    • The Deputy isn't much more than a highlighted ensemble member in the overall show, but he's given the chance to be voted as a lover at the end, being the only non principle actor whose eligible for any kind of voting.

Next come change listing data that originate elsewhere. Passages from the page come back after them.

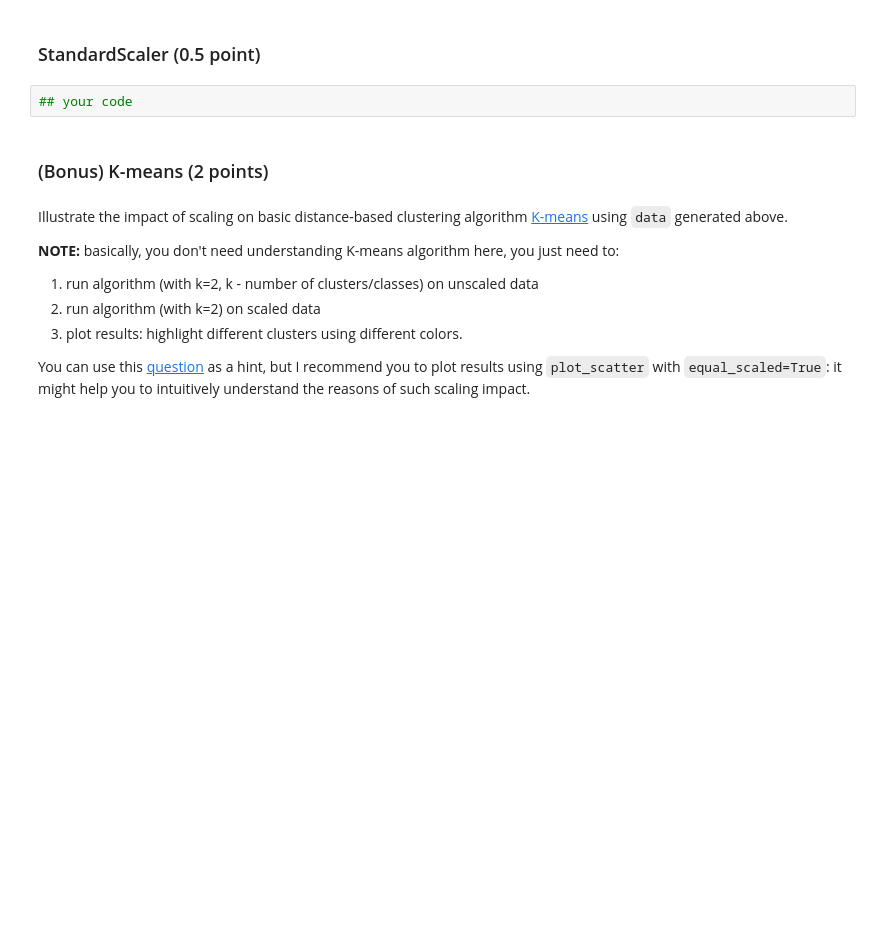
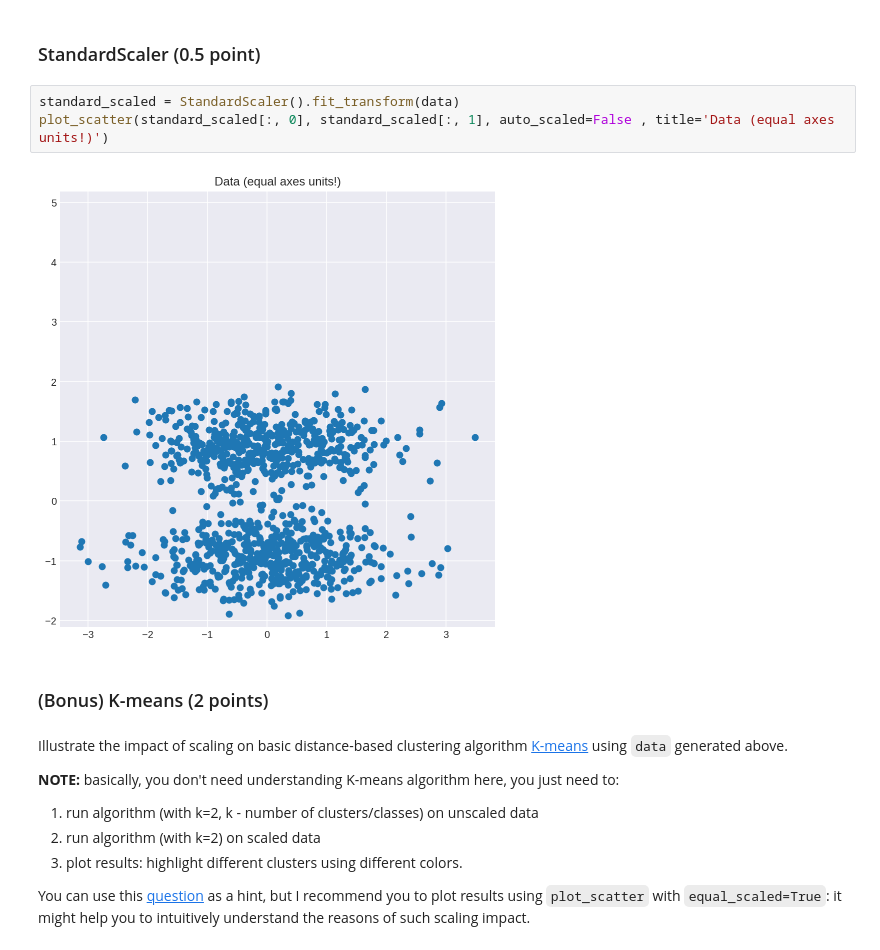
Before and after one commit to AndreiChenchik/ml-intro, a Jupyter notebook: 6_feature_engineering_selection/homework.ipynb, the cells around one changed output. Saved outputs shown, nothing was run; the diff lists cells and outputs as text; blank space fills up the shorter version.

```diff
--- a/6_feature_engineering_selection/homework.ipynb
+++ b/6_feature_engineering_selection/homework.ipynb
@@ -118,7 +139,10 @@ Perform `StandardScaling` and `MinMaxScaling` of original data; visualize result
 # %% [markdown]
 ### StandardScaler (0.5 point)
-# %%
-## your code
+# %%
+standard_scaled = StandardScaler().fit_transform(data)
+plot_scatter(standard_scaled[:, 0], standard_scaled[:, 1], auto_scaled=False , title='Data (equal axes units!)')
+# %% [output]
+[figure, added]
 # %% [markdown]
 ### (Bonus) K-means (2 points)
 # %% [markdown]
```
Also changed, not shown: parts of 33 cells of this notebook.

    • A real life version would be Durdles, who was not a murder suspect in the original Broadway production but would go on to be made one starting with the first national tour, and has remained a potential murderer ever since.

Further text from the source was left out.